General Rules:

Commingled Fund

A commingled fund is defined as a fund or account that contains both the gross proceeds of an issue and amounts in excess of $25,000 that are not gross proceeds of that issue, if the amounts in the fund or account are invested and accounted for collectively, without regard to the source of funds. See Treas. Reg. 1.148-1(b).

Under Treas. Reg. 1.148-6(e)(1), an accounting method for gross proceeds of an issue in a commingled fund, other than a bona fide debt service fund, is reasonable only if it satisfies certain requirements set forth in the subsection and summarized below, in addition to the other requirements of the section:

  1. Investments held by a commingled fund: Generally, ratable allocations are required.  Not less frequently than as of the close of each fiscal period, all payments and receipts (including deemed payments and receipts) or investments held by a commingled fund must be allocated among the different investors in the fund. The allocation must be based on a consistently applied, reasonable ratable allocation method.  There are safe harbors for determining reasonable ratable allocations.
  2. Certain expenditures involving a commingled fund: […]
  3. Fiscal periods: […]
  4. Unrealized gains and losses on investments of a commingled fund: […] Note that the mark-to-market requirement does not apply to a commingled fund that operates exclusively as a reserve fund, sinking fund or replacement fund for two or more issues of the same issuer.
  5. Allocations of commingled funds serving as common reserve funds or sinking funds: See next heading.

Each different source of funds is an investor in the fund.  For example, a city that invests gross proceeds of a bond issue and receipts from taxes in a commingled fund is treated as two different investors.

The definition of commingled fund in Treas. Reg. 1.148-1 applies for purposes of Treas. Reg. 1.141-0 through 1.141-16.

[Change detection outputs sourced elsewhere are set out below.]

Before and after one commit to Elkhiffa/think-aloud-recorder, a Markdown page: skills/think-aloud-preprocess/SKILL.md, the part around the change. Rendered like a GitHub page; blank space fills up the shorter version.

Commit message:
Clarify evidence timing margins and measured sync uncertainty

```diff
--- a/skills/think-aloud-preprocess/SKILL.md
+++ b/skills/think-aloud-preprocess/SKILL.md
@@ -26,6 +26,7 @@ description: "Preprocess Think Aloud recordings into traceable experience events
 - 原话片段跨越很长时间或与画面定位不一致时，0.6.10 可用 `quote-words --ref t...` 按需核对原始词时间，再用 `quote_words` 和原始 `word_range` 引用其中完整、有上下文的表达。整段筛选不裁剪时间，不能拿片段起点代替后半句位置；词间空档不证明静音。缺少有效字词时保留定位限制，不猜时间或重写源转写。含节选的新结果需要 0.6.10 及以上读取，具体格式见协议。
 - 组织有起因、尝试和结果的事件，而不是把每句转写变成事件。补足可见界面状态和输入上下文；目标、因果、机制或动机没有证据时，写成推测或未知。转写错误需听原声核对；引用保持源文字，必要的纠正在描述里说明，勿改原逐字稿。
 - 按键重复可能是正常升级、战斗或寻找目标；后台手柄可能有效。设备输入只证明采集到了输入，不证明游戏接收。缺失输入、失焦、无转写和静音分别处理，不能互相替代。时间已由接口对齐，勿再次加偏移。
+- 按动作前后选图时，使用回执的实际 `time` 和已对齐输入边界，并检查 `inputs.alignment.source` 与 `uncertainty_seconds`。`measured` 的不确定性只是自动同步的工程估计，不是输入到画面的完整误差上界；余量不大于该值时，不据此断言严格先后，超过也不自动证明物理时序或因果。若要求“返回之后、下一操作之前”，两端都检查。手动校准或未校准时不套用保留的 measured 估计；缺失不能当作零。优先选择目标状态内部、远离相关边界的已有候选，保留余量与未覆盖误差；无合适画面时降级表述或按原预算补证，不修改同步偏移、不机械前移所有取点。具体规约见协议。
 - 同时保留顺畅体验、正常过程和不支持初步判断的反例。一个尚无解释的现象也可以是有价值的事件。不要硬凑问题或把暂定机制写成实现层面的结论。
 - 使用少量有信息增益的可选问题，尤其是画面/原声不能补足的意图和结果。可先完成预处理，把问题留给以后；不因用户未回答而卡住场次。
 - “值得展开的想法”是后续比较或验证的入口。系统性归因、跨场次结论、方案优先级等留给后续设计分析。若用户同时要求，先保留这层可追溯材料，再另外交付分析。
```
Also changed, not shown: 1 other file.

There is a reference to a commingled fund concept in Treas. Reg. 1.141-1, which relates to a matter not related to this topic. (But, on a related matter, are there any private business use issues when reserve fund moneys from a reserve fund, originally funded with tax-exempt bond proceeds, are used to pay debt service on a taxable bond? Probably not if the reserve purpose is a neutral cost?)

There are reference to payments and receipts in connection with commingled funds in Treas. Reg. 1.148-3(d)(1)(i), (2)(i) and (3).

Exception for Commingled Funds Serving as Common Reserve Funds or Sinking Funds:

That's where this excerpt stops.